> _The task_: Retrieve every line from the records in which the word "what" occurs.

━━━━━━━━━━━━━━━━

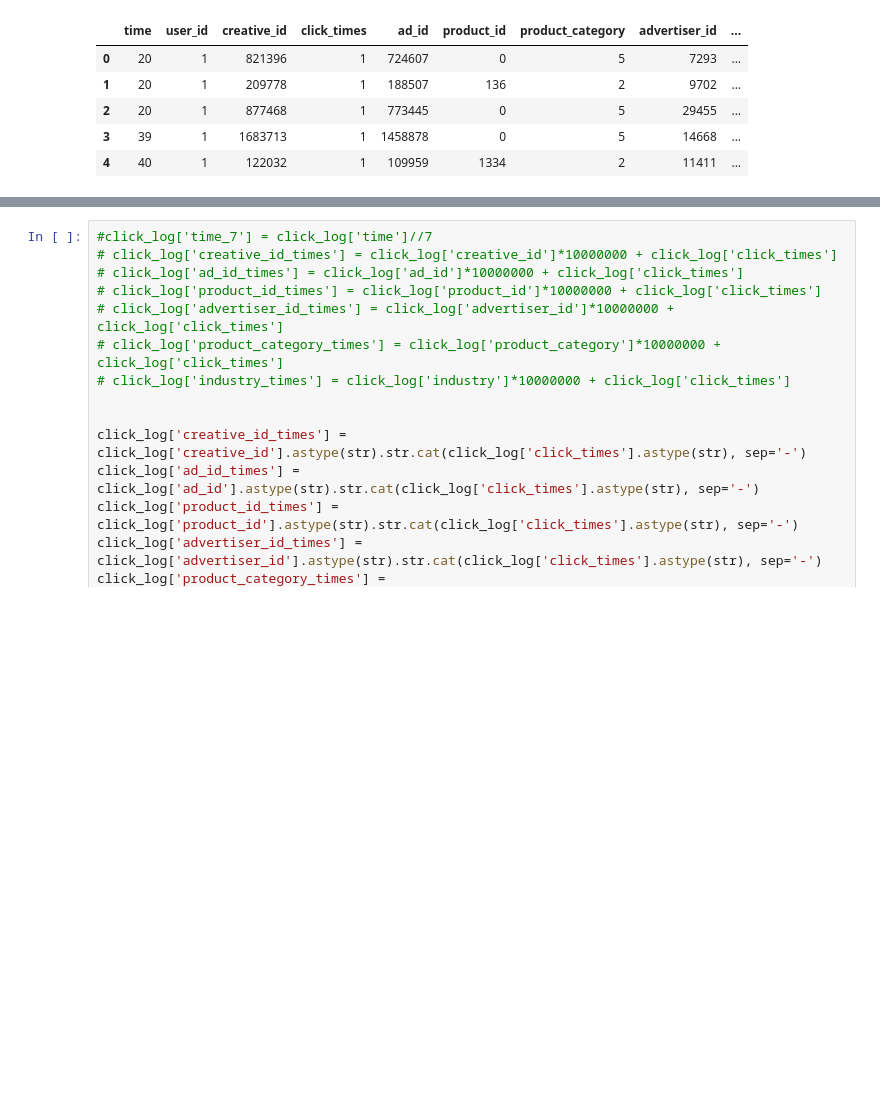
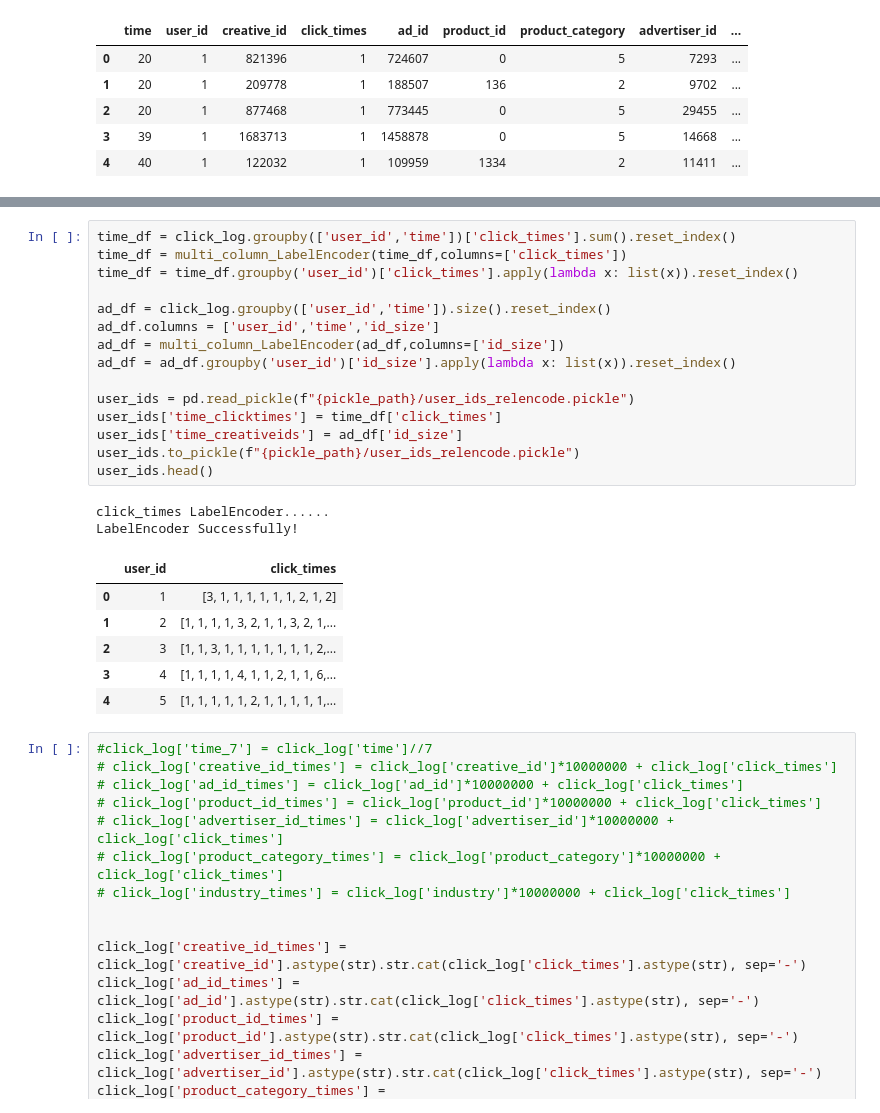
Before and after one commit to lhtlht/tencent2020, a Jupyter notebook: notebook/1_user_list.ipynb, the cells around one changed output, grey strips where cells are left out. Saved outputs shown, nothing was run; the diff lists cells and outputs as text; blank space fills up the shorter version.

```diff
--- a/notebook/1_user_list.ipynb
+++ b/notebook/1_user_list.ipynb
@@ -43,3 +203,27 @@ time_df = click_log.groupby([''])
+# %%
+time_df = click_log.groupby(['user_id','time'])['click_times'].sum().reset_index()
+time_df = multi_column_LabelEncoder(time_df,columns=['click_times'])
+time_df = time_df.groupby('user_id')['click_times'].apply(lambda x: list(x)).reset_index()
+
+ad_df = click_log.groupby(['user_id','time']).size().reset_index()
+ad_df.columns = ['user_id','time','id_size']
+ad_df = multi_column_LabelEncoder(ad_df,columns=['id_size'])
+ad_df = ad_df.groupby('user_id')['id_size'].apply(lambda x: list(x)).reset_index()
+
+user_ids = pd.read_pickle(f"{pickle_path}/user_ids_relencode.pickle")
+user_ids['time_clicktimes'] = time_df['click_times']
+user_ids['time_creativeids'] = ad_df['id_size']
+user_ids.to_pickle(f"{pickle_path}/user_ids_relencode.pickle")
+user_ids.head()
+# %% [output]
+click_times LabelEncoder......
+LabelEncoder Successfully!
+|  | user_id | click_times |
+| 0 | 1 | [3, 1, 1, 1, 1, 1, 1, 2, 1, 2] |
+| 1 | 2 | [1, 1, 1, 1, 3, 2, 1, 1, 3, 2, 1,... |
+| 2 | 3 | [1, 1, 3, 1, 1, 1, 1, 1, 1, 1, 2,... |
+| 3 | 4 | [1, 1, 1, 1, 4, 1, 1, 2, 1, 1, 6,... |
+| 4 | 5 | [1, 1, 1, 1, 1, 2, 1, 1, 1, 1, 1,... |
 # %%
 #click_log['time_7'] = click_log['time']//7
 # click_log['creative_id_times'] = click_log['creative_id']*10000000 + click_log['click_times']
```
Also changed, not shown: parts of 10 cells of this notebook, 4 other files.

━━━━━━━━━━━━━━━━

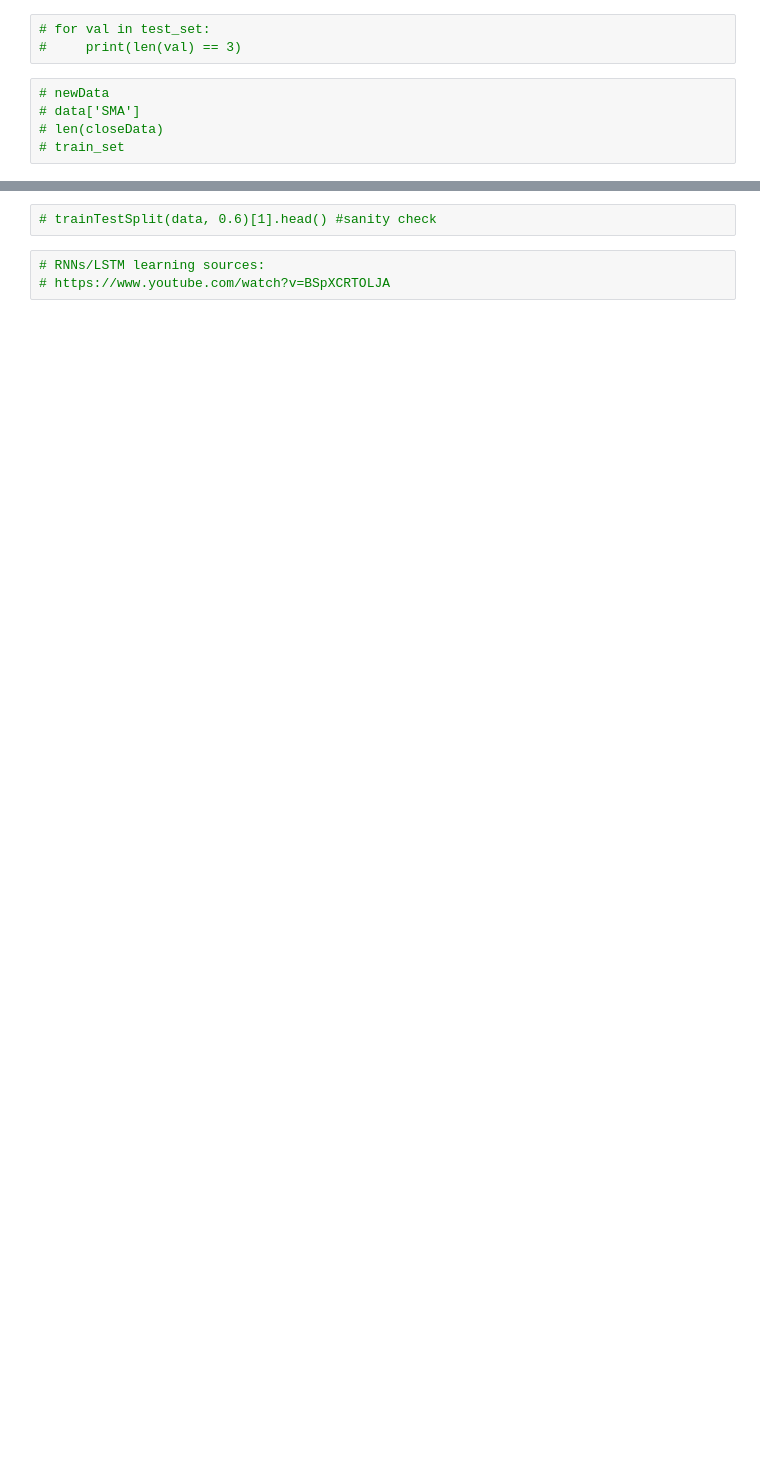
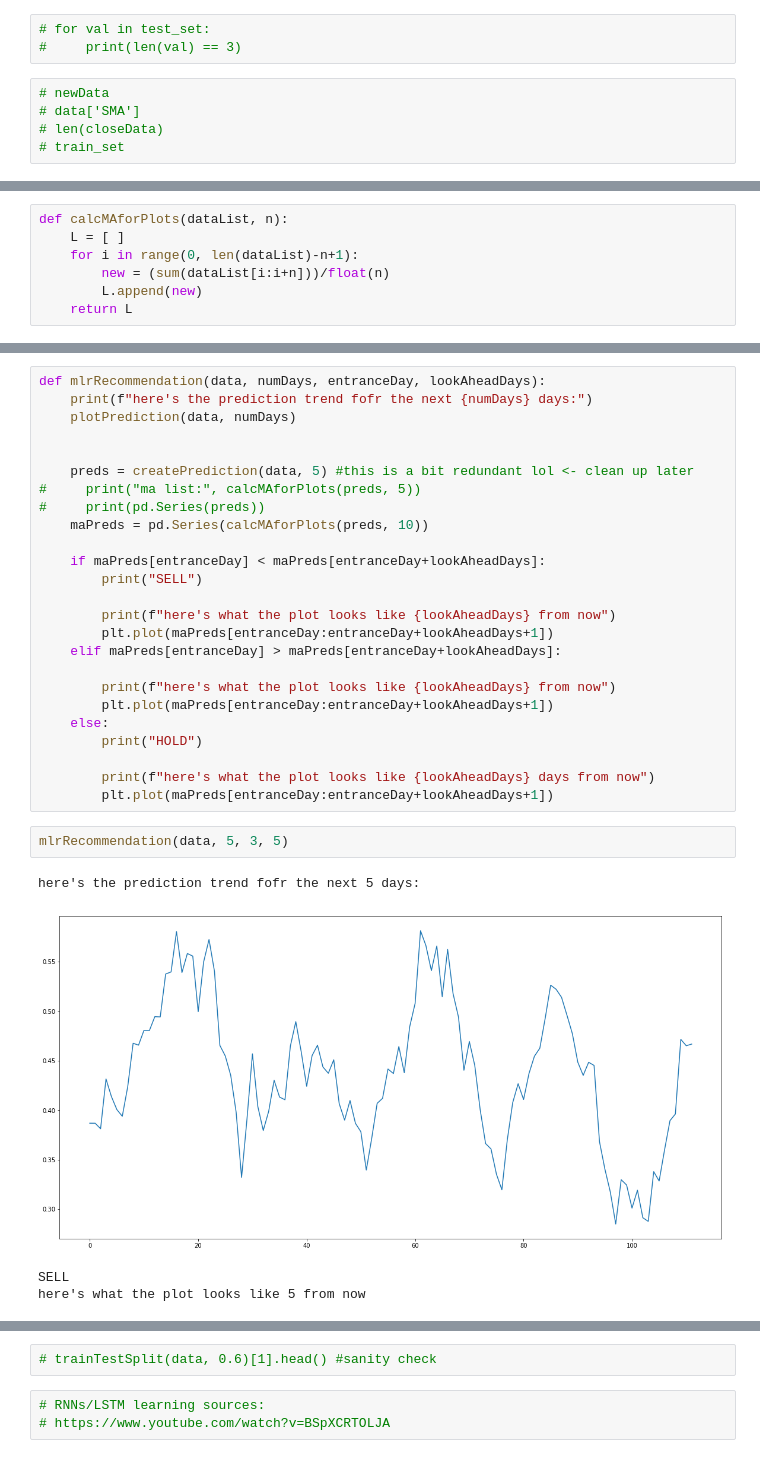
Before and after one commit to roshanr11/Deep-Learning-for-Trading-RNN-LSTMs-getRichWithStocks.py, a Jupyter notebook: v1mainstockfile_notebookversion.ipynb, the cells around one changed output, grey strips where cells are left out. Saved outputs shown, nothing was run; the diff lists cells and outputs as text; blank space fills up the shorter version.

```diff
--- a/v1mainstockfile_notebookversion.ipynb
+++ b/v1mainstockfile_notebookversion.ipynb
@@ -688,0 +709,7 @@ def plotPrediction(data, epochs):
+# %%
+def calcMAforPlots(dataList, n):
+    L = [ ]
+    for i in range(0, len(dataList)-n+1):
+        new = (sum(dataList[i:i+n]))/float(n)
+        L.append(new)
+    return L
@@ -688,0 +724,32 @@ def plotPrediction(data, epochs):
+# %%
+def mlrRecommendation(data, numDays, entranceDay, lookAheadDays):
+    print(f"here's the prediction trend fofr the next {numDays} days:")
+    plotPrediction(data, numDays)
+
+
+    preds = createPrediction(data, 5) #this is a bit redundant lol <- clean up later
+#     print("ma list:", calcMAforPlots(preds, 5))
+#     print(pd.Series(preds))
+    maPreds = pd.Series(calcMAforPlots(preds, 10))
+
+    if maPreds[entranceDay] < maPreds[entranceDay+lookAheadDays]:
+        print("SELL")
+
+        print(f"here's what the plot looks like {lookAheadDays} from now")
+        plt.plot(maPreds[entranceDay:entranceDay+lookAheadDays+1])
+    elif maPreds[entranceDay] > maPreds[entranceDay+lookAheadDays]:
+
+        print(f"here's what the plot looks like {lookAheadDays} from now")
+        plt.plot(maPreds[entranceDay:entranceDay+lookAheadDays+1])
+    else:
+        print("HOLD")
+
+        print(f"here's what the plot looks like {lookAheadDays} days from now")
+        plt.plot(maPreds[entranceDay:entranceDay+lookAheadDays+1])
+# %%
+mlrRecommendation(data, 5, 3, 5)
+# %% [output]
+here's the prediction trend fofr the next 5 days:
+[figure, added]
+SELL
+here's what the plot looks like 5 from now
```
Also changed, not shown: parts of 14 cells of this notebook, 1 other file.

━━━━━━━━━━━━━━━━

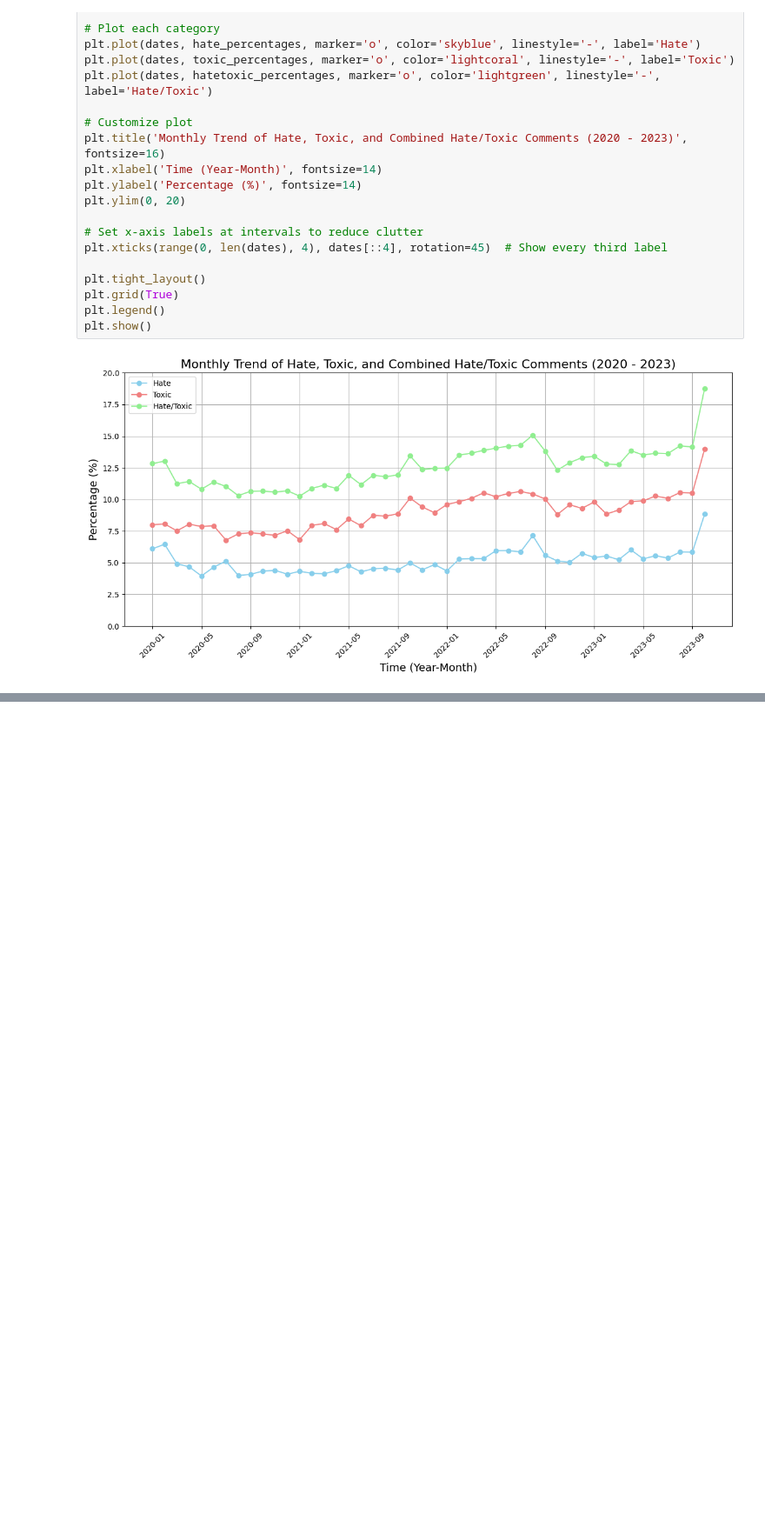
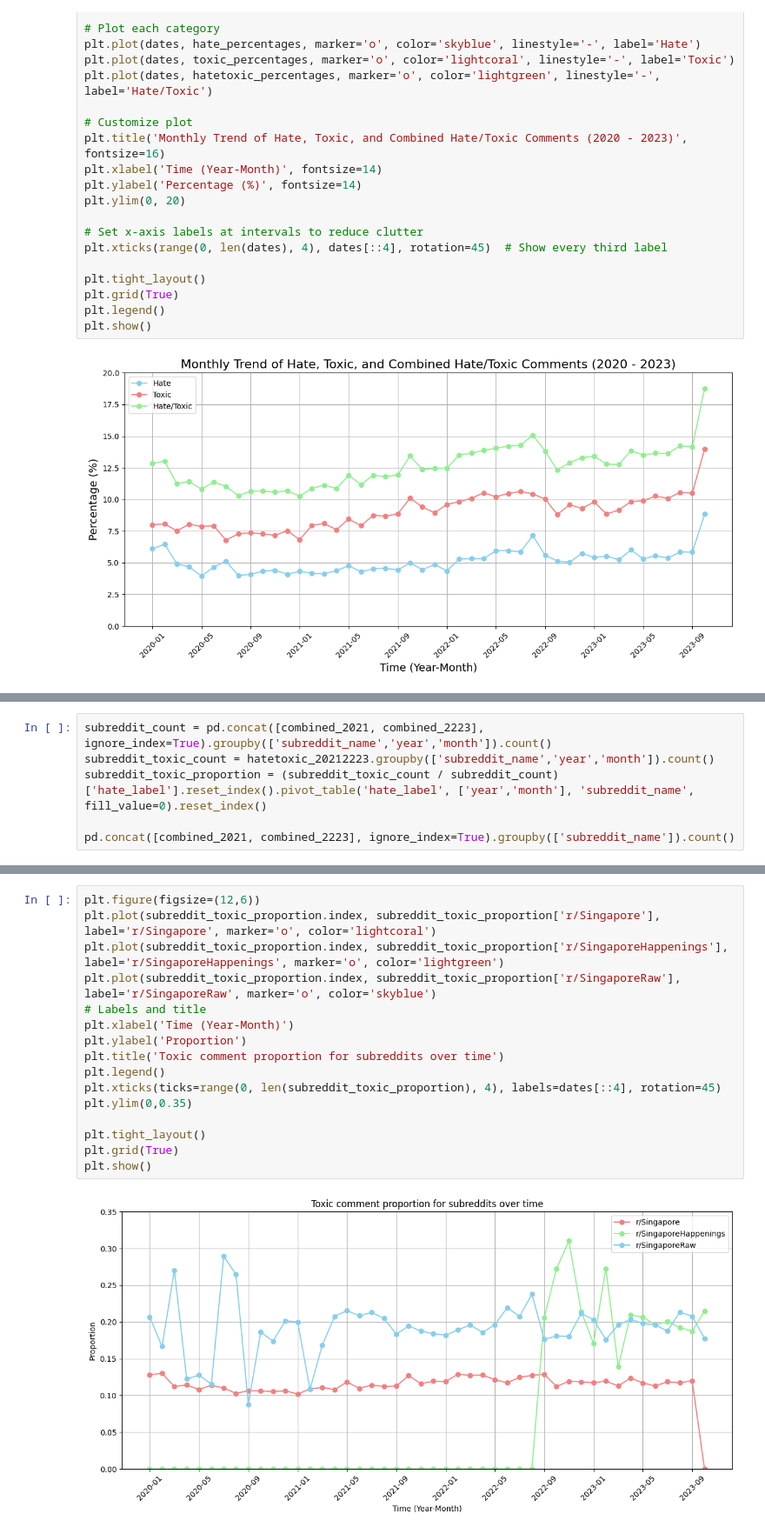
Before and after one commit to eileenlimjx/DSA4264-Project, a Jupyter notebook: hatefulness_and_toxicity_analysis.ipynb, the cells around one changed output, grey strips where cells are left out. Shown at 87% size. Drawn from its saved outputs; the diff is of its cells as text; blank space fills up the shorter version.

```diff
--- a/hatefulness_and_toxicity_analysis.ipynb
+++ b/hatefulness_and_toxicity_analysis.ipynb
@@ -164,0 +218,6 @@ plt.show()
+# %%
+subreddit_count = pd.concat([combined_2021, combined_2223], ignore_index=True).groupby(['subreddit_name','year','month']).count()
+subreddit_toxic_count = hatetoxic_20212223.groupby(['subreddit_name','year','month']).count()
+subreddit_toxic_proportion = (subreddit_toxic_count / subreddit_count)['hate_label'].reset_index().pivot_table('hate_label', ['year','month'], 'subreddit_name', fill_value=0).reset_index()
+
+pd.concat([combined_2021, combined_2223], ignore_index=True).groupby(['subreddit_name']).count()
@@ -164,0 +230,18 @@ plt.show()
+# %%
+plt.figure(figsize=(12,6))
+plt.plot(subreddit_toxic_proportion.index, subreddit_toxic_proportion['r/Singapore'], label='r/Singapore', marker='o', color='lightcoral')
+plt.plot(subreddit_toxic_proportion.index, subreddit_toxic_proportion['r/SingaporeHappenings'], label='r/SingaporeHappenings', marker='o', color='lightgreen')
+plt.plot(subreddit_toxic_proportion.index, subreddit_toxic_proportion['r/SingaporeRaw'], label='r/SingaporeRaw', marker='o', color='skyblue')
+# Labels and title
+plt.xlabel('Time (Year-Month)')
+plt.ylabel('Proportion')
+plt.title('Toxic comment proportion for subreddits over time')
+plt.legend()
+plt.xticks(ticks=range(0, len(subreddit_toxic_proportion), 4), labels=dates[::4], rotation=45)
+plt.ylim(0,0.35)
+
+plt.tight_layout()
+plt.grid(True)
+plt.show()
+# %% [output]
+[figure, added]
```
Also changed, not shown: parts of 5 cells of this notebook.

━━━━━━━━━━━━━━━━

> _Task result_:
+        print(f"here's what the plot looks like {lookAheadDays} from now")
+        print(f"here's what the plot looks like {lookAheadDays} from now")
+        print(f"here's what the plot looks like {lookAheadDays} days from now")
+here's what the plot looks like 5 from now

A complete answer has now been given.